While the RX10 series may not feature an image sensor that’s similar to traditional DSLR’s, the 1-inch Exmor RS CMOS sensor is far larger than any of the image sensors used in smartphones and compact cameras. Let’s just say it’s the sweet spot between APS-C/ Micro Four Third Sensors and 1 by 2.3-inch image sensors. 1-inch sensors have proven to be great in terms of performance and so the latest offering from Sony shouldn’t be any less. Adding to that is the super-fast autofocus speed with 315 points of phase detection that covers over 65% of the sensor area. The high-performance Tracking AF focuses on a moving object and activates the AF points around the subject in advance, ensuring that the moving subject doesn’t go out of focus.

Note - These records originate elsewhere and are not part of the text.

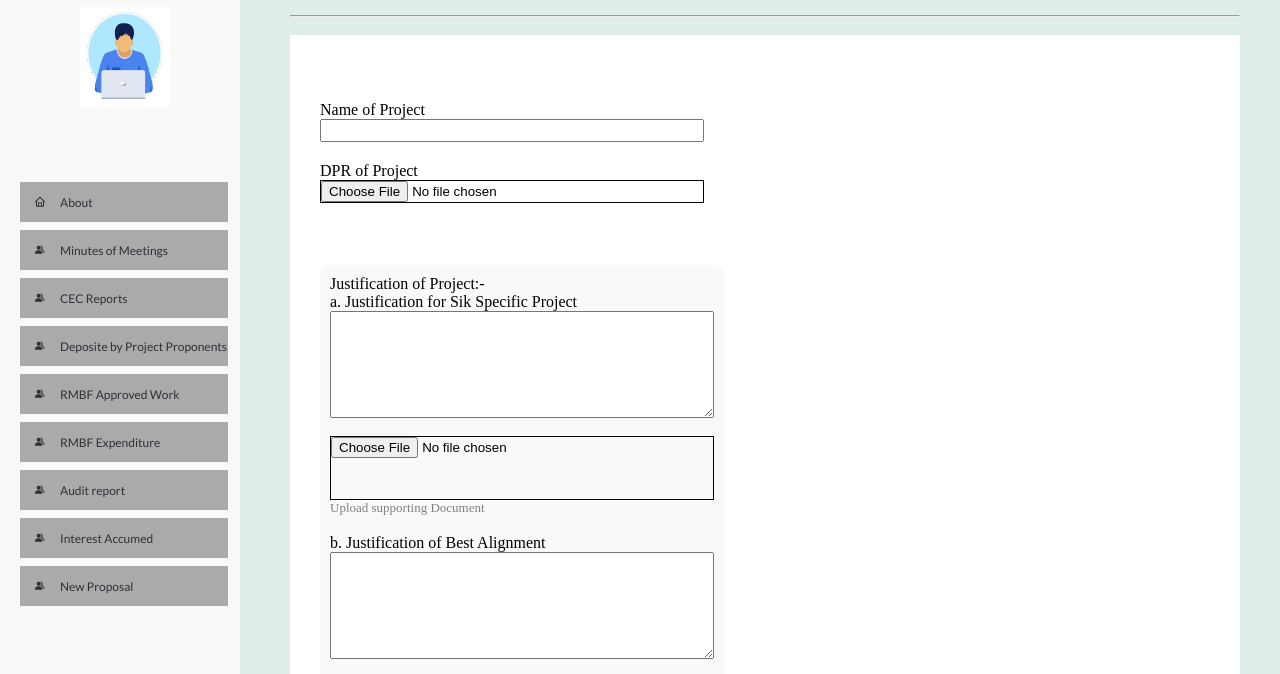
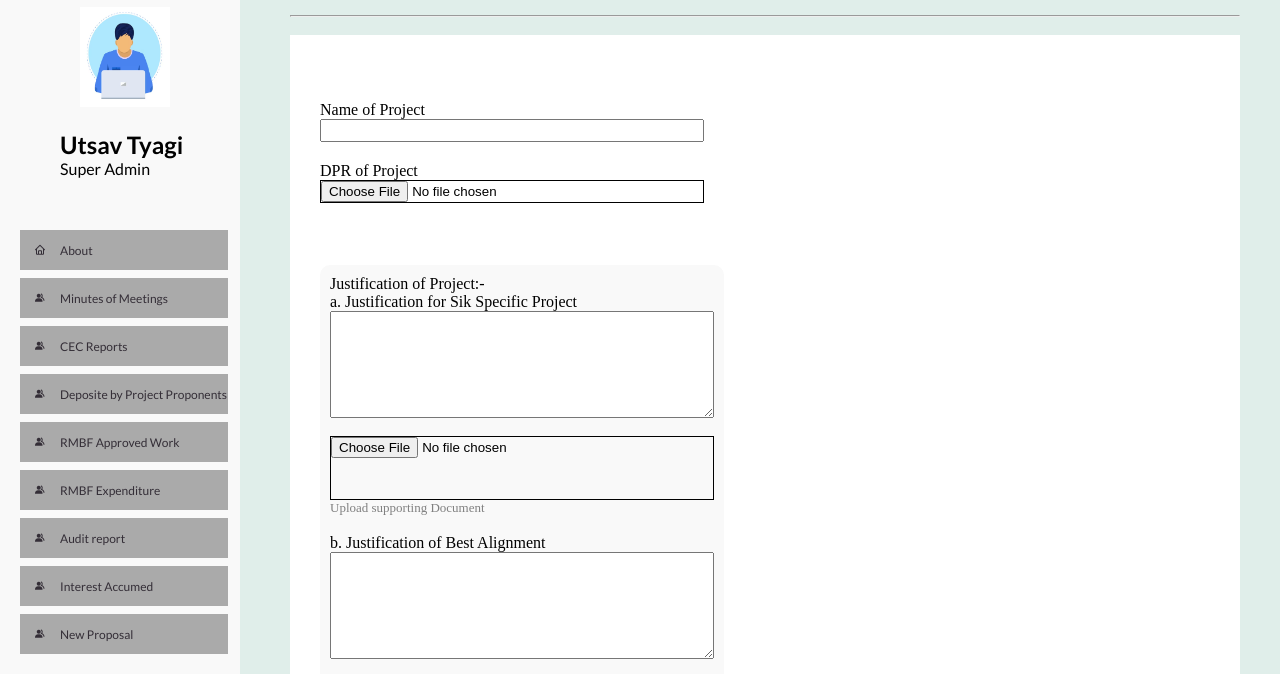
Before and after one commit to utsavtyagi01/Internship_Project_A, a plain HTML site: page newproposal.html in a window 1280 px wide. Shown: the part 116-790 px from the top of the page. Drawn offline with nearby package versions, Linux system fonts and the light colour scheme.

Commit message:
Update newproposal.html

```diff
--- a/newproposal.html
+++ b/newproposal.html
@@ -14,6 +14,10 @@
       <img src="logo.png" style="width:70px;height: 80px;margin-bottom: 20px;margin-left:80px ;">
       <div class="div" style="height:20px;"></div>
       <img src="admin.png" style="width:90px;height: 100px;margin-bottom: 20px;margin-left: 80px;">
+	    <div class="name" style="margin-left: 60px;">
+            <h2>Utsav Tyagi</h2>
+	    <p>Super Admin</p>
+        </div>
   <ul class="side-menu top" style="margin-left: 10px;">
 
     <li>
```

You can also touch to focus the object via the main screen. Although, through my time of testing, the touch AF was a bit slow while I was zooming at an object at maximum focal length (600mm). This could be a problem for wildlife photographers as animals and birds do not stay at the same place for long. It was better off for me to rely on the trigger focus.
Another spectacular feature of the RX10M4 is its ability to fire of 24 fps of continuous burst shots and adding to that is the capability to capture up to 249 frames at a time. The speed of the continuous burst and along with the advanced AF performance, lets you capture any fast-moving subject. My test subject was the simple sparrows of Dubai that are known to fly away very fast. And just like any wildlife photographer, I had to patiently wait. From far away, I’m capable of extending my lens up to 600mm (without the need of using digital zoom) and when you feel that the bird is about to take its flight, I start firing the shots in advance, making sure I get each and every bit of frame. Keep in mind that you need a high-speed memory card to cope up with the camera’s burst mode performance. The best option is to go for an SDHC card with UHS-1 speed performance or a high-speed Memory Stick Pro Duo.

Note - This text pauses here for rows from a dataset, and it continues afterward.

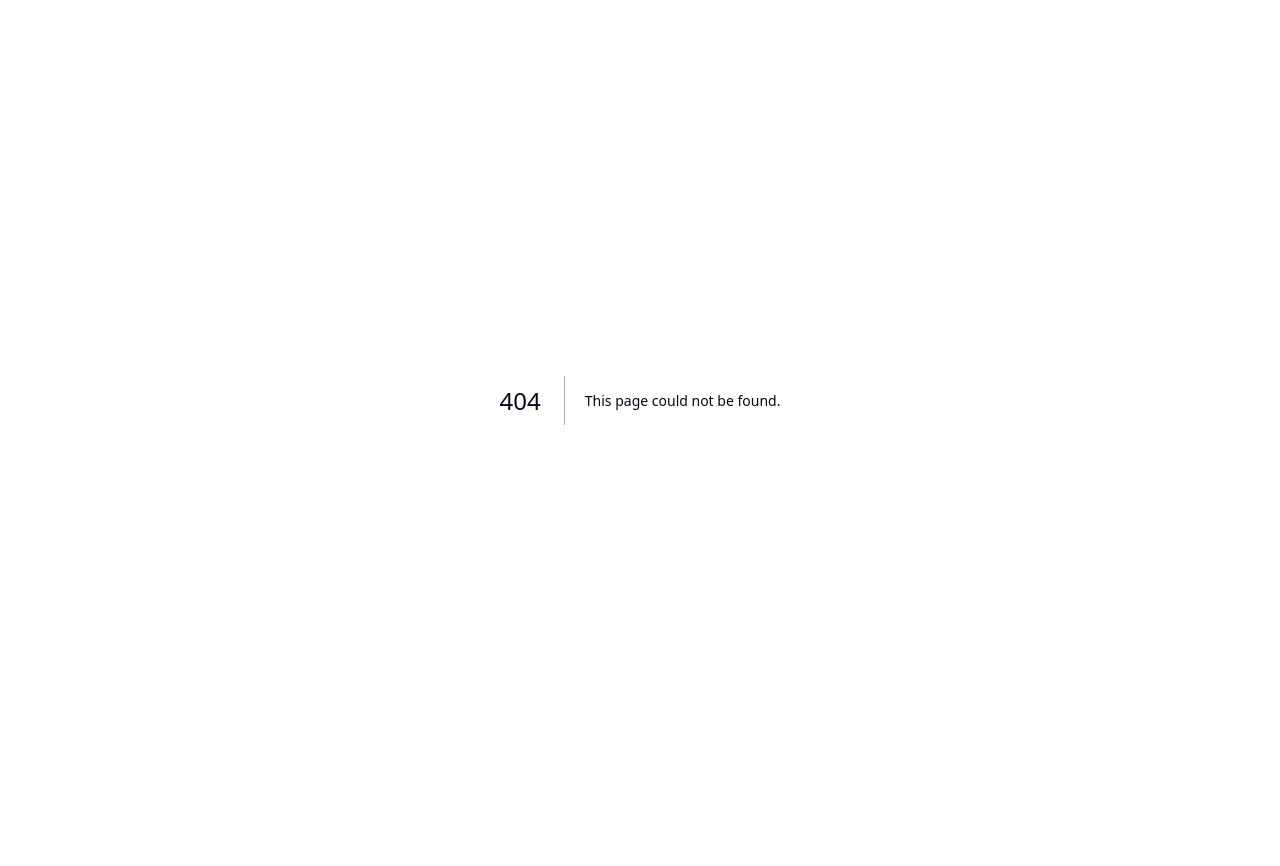
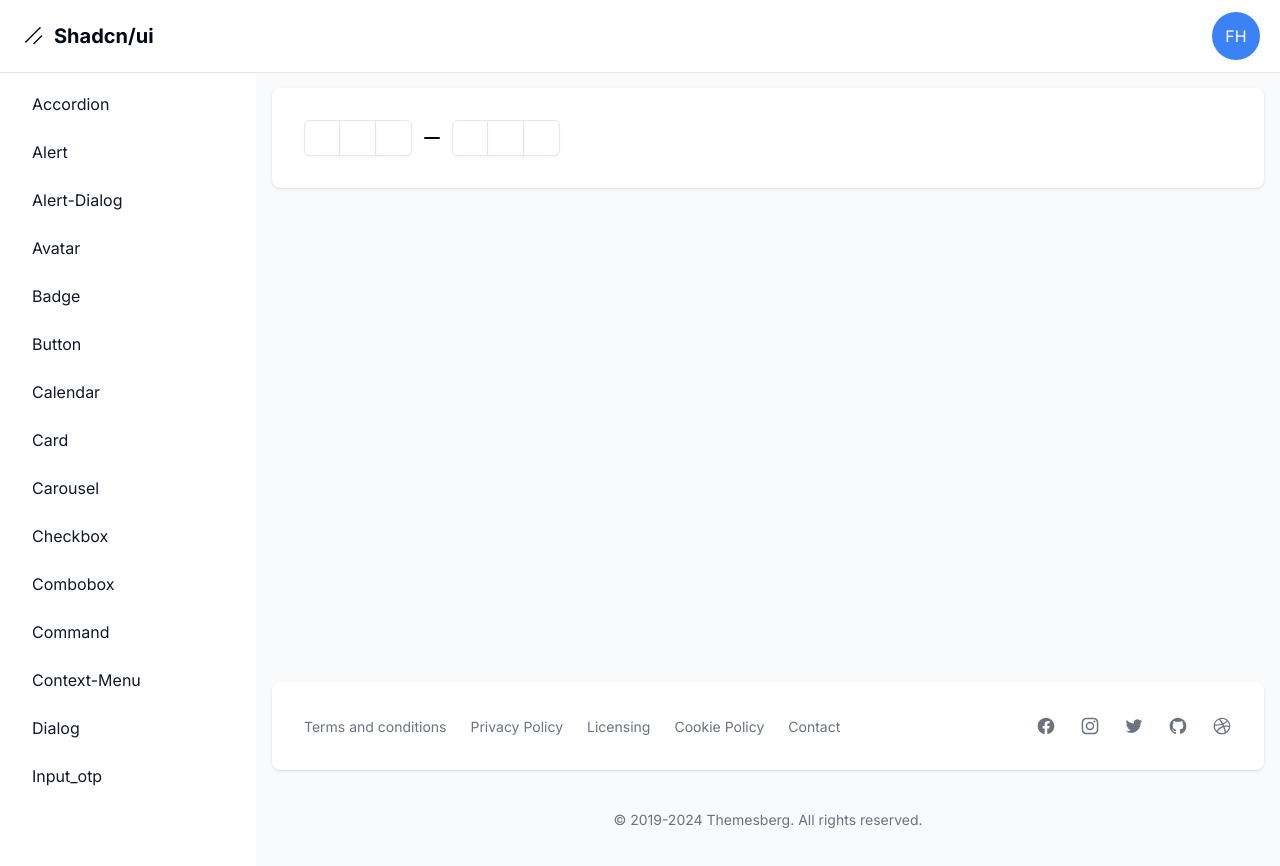
Before and after one commit to Galbfran/shadnc-ui, a Next.js app: page /dashboard/input_otp in a window 1280 px wide. Before the commit this address had no page. Shown: the top 866 px of the page. Before the commit the page ends 800 px from the top, so only its background shows below. Built offline with nearby package versions, Linux system fonts and the light colour scheme.

Commit message:
add ( input_otm )

```diff
--- a/package.json
+++ b/package.json
@@ -24,6 +24,7 @@
     "cmdk": "^1.0.0",
     "date-fns": "^3.6.0",
     "embla-carousel-react": "^8.5.1",
+    "input-otp": "^1.4.1",
     "lucide-react": "^0.469.0",
     "next": "15.1.2",
     "react": "^19.0.0",
--- /dev/null
+++ b/src/app/dashboard/input_otp/page.tsx
@@ -0,0 +1,25 @@
+import {
+    InputOTP,
+    InputOTPGroup,
+    InputOTPSeparator,
+    InputOTPSlot,
+} from "@/components/ui/input-otp"
+
+
+export default function Page() {
+    return (
+        <InputOTP maxLength={6}>
+            <InputOTPGroup>
+                <InputOTPSlot index={0} />
+                <InputOTPSlot index={1} />
+                <InputOTPSlot index={2} />
+            </InputOTPGroup>
+            <InputOTPSeparator />
+            <InputOTPGroup>
+                <InputOTPSlot index={3} />
+                <InputOTPSlot index={4} />
+                <InputOTPSlot index={5} />
+            </InputOTPGroup>
+        </InputOTP>
+    );
+}
--- a/src/app/dashboard/layout.tsx
+++ b/src/app/dashboard/layout.tsx
@@ -16,6 +16,7 @@
     { name: "combobox", href: "combobox" },
     { name: "context-menu", href: "context_menu" },
     { name: "menu_bar", href: "menu_bar" },
+    { name: "input_otp", href: "input_otp" },
 ].sort((a, b) => a.name.localeCompare(b.name));
 
 export default function DashboardLayout({
--- /dev/null
+++ b/src/components/ui/input-otp.tsx
@@ -0,0 +1,71 @@
+"use client"
+
+import * as React from "react"
+import { OTPInput, OTPInputContext } from "input-otp"
+import { Minus } from "lucide-react"
+
+import { cn } from "@/lib/utils"
+
+const InputOTP = React.forwardRef<
+  React.ElementRef<typeof OTPInput>,
+  React.ComponentPropsWithoutRef<typeof OTPInput>
+>(({ className, containerClassName, ...props }, ref) => (
+  <OTPInput
+    ref={ref}
+    containerClassName={cn(
+      "flex items-center gap-2 has-[:disabled]:opacity-50",
+      containerClassName
+    )}
+    className={cn("disabled:cursor-not-allowed", className)}
+    {...props}
+  />
+))
+InputOTP.displayName = "InputOTP"
+
+const InputOTPGroup = React.forwardRef<
+  React.ElementRef<"div">,
+  React.ComponentPropsWithoutRef<"div">
+>(({ className, ...props }, ref) => (
+  <div ref={ref} className={cn("flex items-center", className)} {...props} />
+))
+InputOTPGroup.displayName = "InputOTPGroup"
+
+const InputOTPSlot = React.forwardRef<
+  React.ElementRef<"div">,
+  React.ComponentPropsWithoutRef<"div"> & { index: number }
+>(({ index, className, ...props }, ref) => {
+  const inputOTPContext = React.useContext(OTPInputContext)
+  const { char, hasFakeCaret, isActive } = inputOTPContext.slots[index]
+
+  return (
+    <div
+      ref={ref}
+      className={cn(
+        "relative flex h-9 w-9 items-center justify-center border-y border-r border-input text-sm shadow-sm transition-all first:rounded-l-md first:border-l last:rounded-r-md",
+        isActive && "z-10 ring-1 ring-ring",
+        className
+      )}
+      {...props}
+    >
+      {char}
+      {hasFakeCaret && (
+        <div className="pointer-events-none absolute inset-0 flex items-center justify-center">
+          <div className="h-4 w-px animate-caret-blink bg-foreground duration-1000" />
+        </div>
+      )}
+    </div>
+  )
+})
+InputOTPSlot.displayName = "InputOTPSlot"
+
+const InputOTPSeparator = React.forwardRef<
+  React.ElementRef<"div">,
+  React.ComponentPropsWithoutRef<"div">
+>(({ ...props }, ref) => (
+  <div ref={ref} role="separator" {...props}>
+    <Minus />
+  </div>
+))
+InputOTPSeparator.displayName = "InputOTPSeparator"
+
+export { InputOTP, InputOTPGroup, InputOTPSlot, InputOTPSeparator }
```
Also changed, not shown: 1 other file (tests, documents, lock files or other folders).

The image quality is well processed as far as a 1-inch sensor can do and also with the help of the BIONZ X image processor that also reduces the noise in the image. Keep in mind that while the aperture starts at F2.4, the aperture doesn’t stay constant when you increase the focal length. The aperture hits at F4.0 at maximum 600mm. Night shots are also good and I did try to shoot some moon shots with the RX10 Mark 4. For those who prefer manual controls, the ISO ranges from 100-12800 and is extendable from ISO 64 to ISO 25600. The default shutter speed ranges from 4-1/2000 and from 30” to 1-2000 for shutter and aperture priority modes.
The camera is also capable of recording videos up to 4K resolutions in XAVC S format for the best of video quality. You also get optical stabilization to reduce shakes while recording handheld videos. The RX10 Mark IV also features NFC so that you can transfer your images via WiFi to your NFC enabled smartphone. However, you will need to install the PlayMemories application in order to make use or sync content. You can also remote control the RX10 Mark 4 with the PlayMemories application and this feature comes in handy if you want to shoot a family picture with you in the frame.

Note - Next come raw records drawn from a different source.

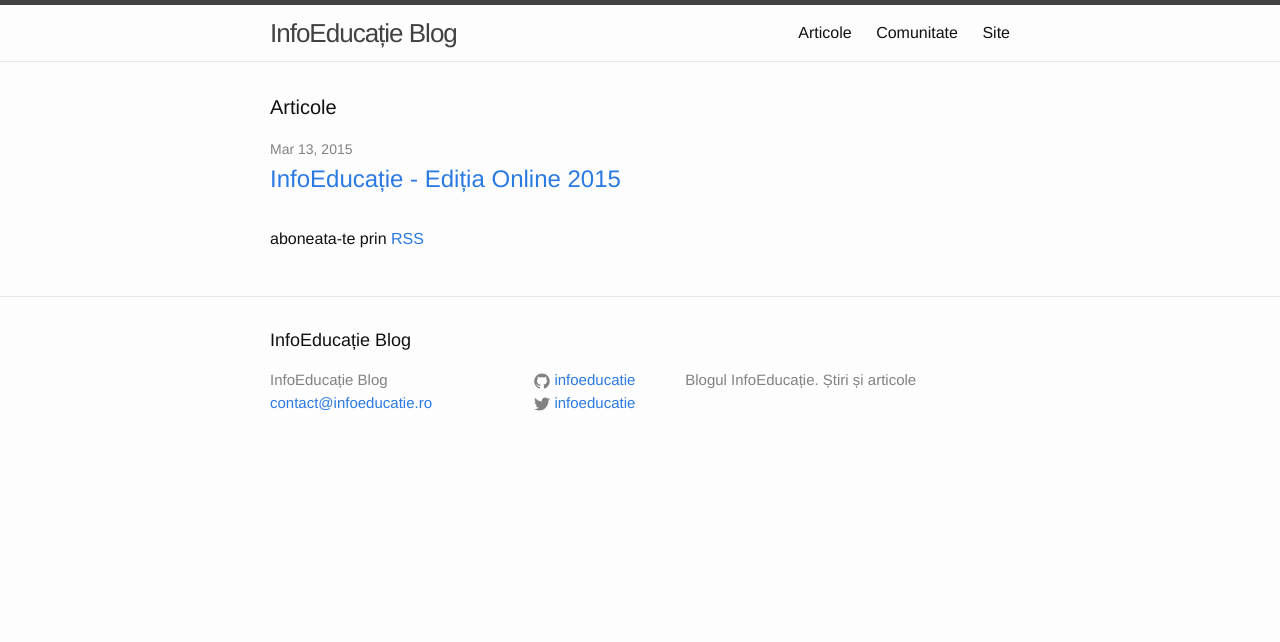
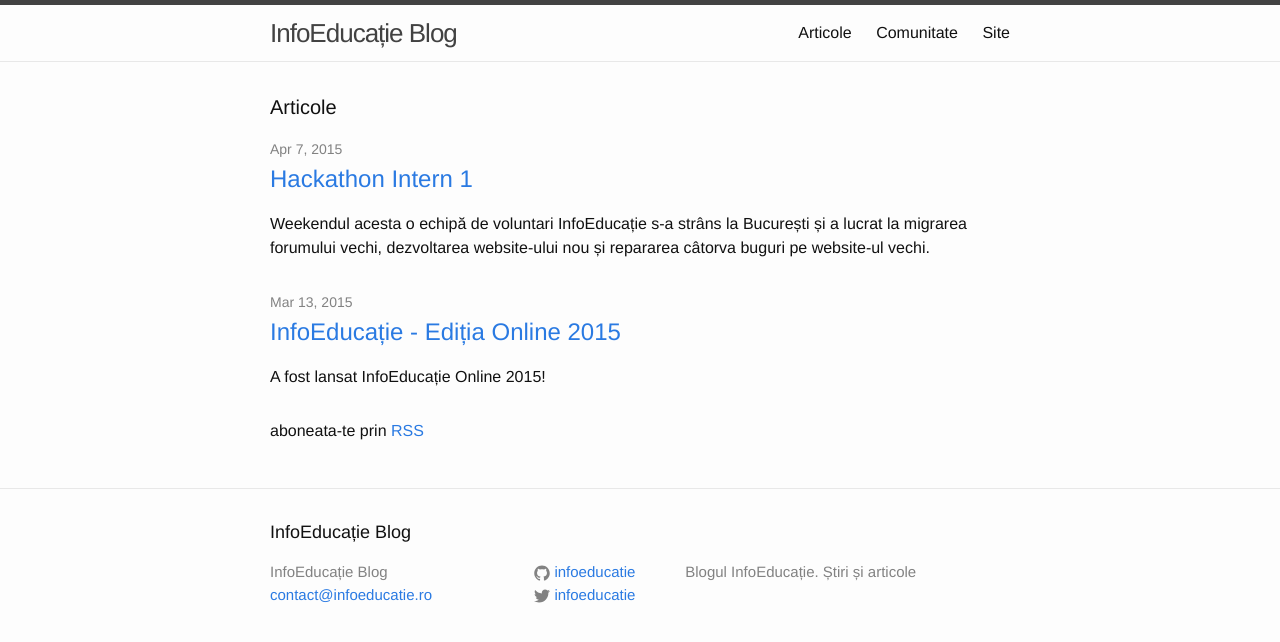
Before and after one commit to infoeducatie/blog.infoeducatie.ro, a Jekyll site: the page built from index.html, in a window 1280 px wide. Shown: the top 642 px of the page. Built offline with Jekyll 4.4.1, drawn with Linux system fonts in a browser that asks for light colours; some of the changed lines change nothing that is shown.

Commit message:
Write draft #3

```diff
--- /dev/null
+++ b/_posts/2015-04-07-hackathon-intern-1.markdown
@@ -0,0 +1,47 @@
+---
+layout: post
+title:  "Hackathon Intern 1"
+date:   2015-04-07 23:16:02
+author: "Alex Palcuie"
+categories: stiri
+---
+
+Weekendul acesta o echipă de voluntari InfoEducație s-a strâns la București și a lucrat la migrarea forumului vechi, dezvoltarea website-ului nou și repararea câtorva buguri pe website-ul vechi.
+
+<!-- more -->
+
+Numele meu este Alex Palcuie și sunt student la Facultatea de Matematică și Informatică și fost inginer la Hootsuite. Robert Dolca e student la Facultatea de Automatică și Calculatoare și inginer la Intel. Vlad Temian a venit tocmai de la Timișoara, unde e student la Facultatea de Matematică și Informatică și inginer la Presslabs. Din San Francisco, Bogdan Gâza, inginer la Twitter a supravegheat că nu stăm doar de povești și ne focusăm pe lucrurile care trebuie care contează cu adevărat. Toți am fost în juriul InfoEducație la secțiunea web.
+
+Vlad a venit cu prietena lui, Doinița Spuză, care ne-a bătut la cap să mai dorm din când în când și ne-a gătit extraordinar.
+
+{: .center}
+![poză cu spaghetele](/assets/images/hackathon-intern-1/spaghete.png)
+
+Bogdan lucrase dinainte la [API-ul](https://github.com/infoeducatie/infoeducatie-api) nou scris în Rails. Sarcini rezolvate:
+
+- am stabilit toate modelele și atributele lor
+- am integrat Devise pentru managementul userilor
+- am integrat RailsAdmin ca să putem administra datele din aplicație mai ușor
+- am curățat view-urile ca să servim doar formatul JSON
+- scriem teste de unit ca să păstrăm codul ușor de întreținut, avem testele rulate automat pe TravisCI și când apeși butonul de lansare API-ul se updatează automat pe Heroku
+
+Pentru interfața web, ne-am hotărât să scriem o aplicație de Javascript care va consuma API-ul. Băieții au avut încredere în mine să aleg tehnologiile, iar apoi am primit titulatura de _Chief Hipster Officer_ pentru că ele sunt destul de noi.
+
+<div class="center"><div id="fb-root"></div><script>(function(d, s, id) {  var js, fjs = d.getElementsByTagName(s)[0];  if (d.getElementById(id)) return;  js = d.createElement(s); js.id = id;  js.src = "//connect.facebook.net/en_US/sdk.js#xfbml=1&version=v2.3";  fjs.parentNode.insertBefore(js, fjs);}(document, 'script', 'facebook-jssdk'));</script><div class="fb-post" data-href="https://www.facebook.com/photo.php?fbid=10203354237251257&amp;set=a.1629379388961.71500.1670899814&amp;type=1" data-width="500"><div class="fb-xfbml-parse-ignore"><blockquote cite="https://www.facebook.com/photo.php?fbid=10203354237251257&amp;set=a.1629379388961.71500.1670899814&amp;type=1"><p>#ES6 #Javascript #React #Webpack #Rails pentru Infoeducatie</p>Posted by <a href="https://www.facebook.com/palcuiealex">Alex Palcuie</a> on <a href="https://www.facebook.com/photo.php?fbid=10203354237251257&amp;set=a.1629379388961.71500.1670899814&amp;type=1">Friday, April 3, 2015</a></blockquote></div></div></div>
+
+Ce am făcut:
+
+- am decis să folosim React, o bibliotecă super faină de la Facebook
+- le-am ținut băieților un tutorial ca să mai scădem din [bus factorul](http://en.wikipedia.org/wiki/Bus_factor) pe partea de frontend
+- scriem [cod ES6](https://github.com/infoeducatie/infoeducatie-ui/blob/572ad9cb41b2ec69e558c95aeb47c7d741752ae6/src/main.jsx), cea mai modernă versiune a limbajului Javascript
+- am experimentat cu câteva biblioteci pentru formulare și Bootstrap
+- momentan funcționează doar autentificarea, dar având o bază solidă putem mai ușor să dezvoltăm de la distanță
+
+Am migrat și toate proiectele de pe forumul vechi pe [cel nou](http://community.infoeducatie.ro/) și toți utilizatorii. În curând vom termina de migrat și toate discuțiile interesante de acolo, pentru a nu se pierde din istorie.
+
+Au fost reparate link-urile de la proiectele din [anii trecuți](http://infoeducatie.ro/participanti.php?year=2014) și am actualizat rezultatele din anii trecuți să fie în același [format](http://infoeducatie.ro/rezultate.php).
+
+În final, am comandat o pizza delicioasă și am recuperat câteva ore de somn. Dacă vrei să discuți cu noi și să contribui, poți intra pe canalul nostru de [Slack](https://infoeducatie.slack.com/).
+
+{: .center}
+![pizza](/assets/images/hackathon-intern-1/pizza.png)
--- a/_sass/_layout.scss
+++ b/_sass/_layout.scss
@@ -234,3 +234,7 @@
         }
     }
 }
+
+.center {
+    text-align: center;
+}
--- a/index.html
+++ b/index.html
@@ -14,6 +14,7 @@
         <h2>
           <a class="post-link" href="{{ post.url | prepend: site.baseurl }}">{{ post.title }}</a>
         </h2>
+        <p>{{ post.excerpt }}</p>
       </li>
     {% endfor %}
   </ul>
```
Also changed, not shown: assets/images/hackathon-intern-1/pizza.png (added), assets/images/hackathon-intern-1/spaghete.png (added).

While the Sony RX10 Mark IV comes with specifications and capability that are needed for those who love to take long-range shots or fast-moving subjects. And for the price that it's being sold for, many would argue that they can simply buy a full-frame camera at the same price. But the fact is that the price you're looking at will only fetch you the body of the full-frame camera or any high-end camera. And if you want a 600mm (35mm equivalent) lens for high-end cameras, those kind of lens are may more expensive and massive to carry around. Yes, we agree that full-frame sensors can capture way more detail than a 1-inch sensor, but the price of these models isn't something any normal consumer will be happy. And that's where a bridge camera comes handy and the RX10 M4 is simply one of the best all-in-one cameras on the market. You get a 24-600mm lens with ZEISS glass that covers almost all sorts of focal lengths anyone would need and the 24fps continuous burst mode with the advanced phase detection autofocus is something needed to record or capture fast-moving subjects. And the level of pro features it offers also helps many to do professional video work.